• Action item: Using the entries below, show all lines with the string "class".

• Information supplied:
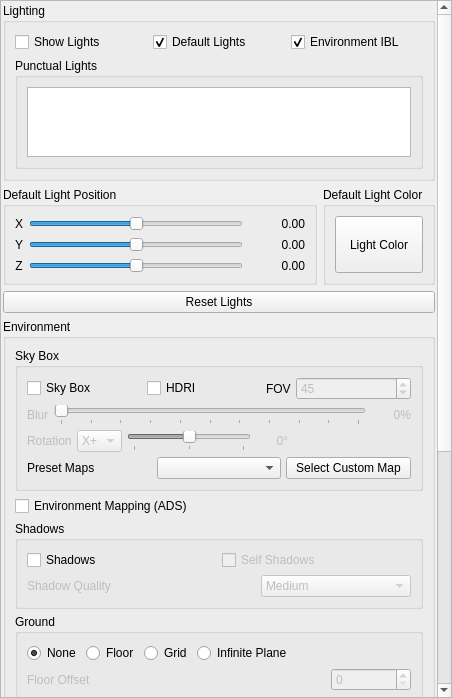
First picture: the form in ui/Viewport/VisualizationEnvironmentPanel.ui, repository sharjith/ModelViewer-Qt, before the edit.
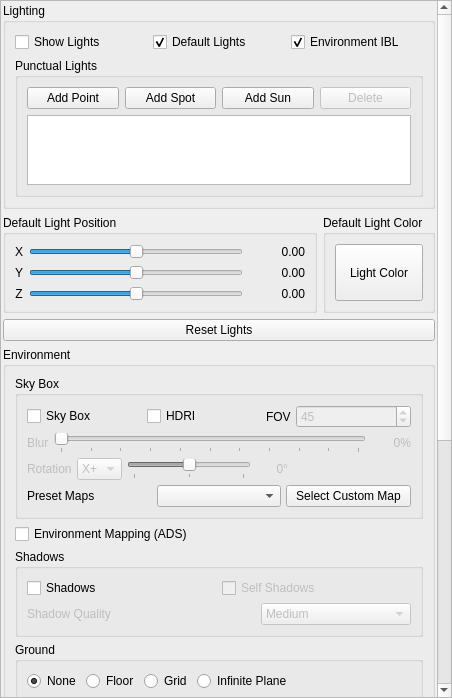
Second picture: the form after the edit.

Commit message: Add user lights to the scene (slice 1)

The edit to the form file:
```diff
--- a/ui/Viewport/VisualizationEnvironmentPanel.ui
+++ b/ui/Viewport/VisualizationEnvironmentPanel.ui
@@ -142,6 +142,53 @@
             </property>
             <layout class="QGridLayout" name="gridLayout_4">
              <item row="0" column="0">
+              <layout class="QHBoxLayout" name="horizontalLayoutAddLights">
+               <item>
+                <widget class="QPushButton" name="pushButtonAddPointLight">
+                 <property name="toolTip">
+                  <string>Add a point light to the scene</string>
+                 </property>
+                 <property name="text">
+                  <string>Add Point</string>
+                 </property>
+                </widget>
+               </item>
+               <item>
+                <widget class="QPushButton" name="pushButtonAddSpotLight">
+                 <property name="toolTip">
+                  <string>Add a spot light to the scene</string>
+                 </property>
+                 <property name="text">
+                  <string>Add Spot</string>
+                 </property>
+                </widget>
+               </item>
+               <item>
+                <widget class="QPushButton" name="pushButtonAddSunLight">
+                 <property name="toolTip">
+                  <string>Add a directional (sun) light to the scene</string>
+                 </property>
+                 <property name="text">
+                  <string>Add Sun</string>
+                 </property>
+                </widget>
+               </item>
+               <item>
+                <widget class="QPushButton" name="pushButtonDeleteSceneLight">
+                 <property name="enabled">
+                  <bool>false</bool>
+                 </property>
+                 <property name="toolTip">
+                  <string>Delete the selected scene light</string>
+                 </property>
+                 <property name="text">
+                  <string>Delete</string>
+                 </property>
+                </widget>
+               </item>
+              </layout>
+             </item>
+             <item row="1" column="0">
               <widget class="QTreeWidget" name="treePunctualLights">
                <property name="headerHidden">
                 <bool>true</bool>
```
The commit also changes 10 other files.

• Written solution:
             <layout class="QGridLayout" name="gridLayout_4">
+              <layout class="QHBoxLayout" name="horizontalLayoutAddLights">
+                <widget class="QPushButton" name="pushButtonAddPointLight">
+                <widget class="QPushButton" name="pushButtonAddSpotLight">
+                <widget class="QPushButton" name="pushButtonAddSunLight">
+                <widget class="QPushButton" name="pushButtonDeleteSceneLight">
               <widget class="QTreeWidget" name="treePunctualLights">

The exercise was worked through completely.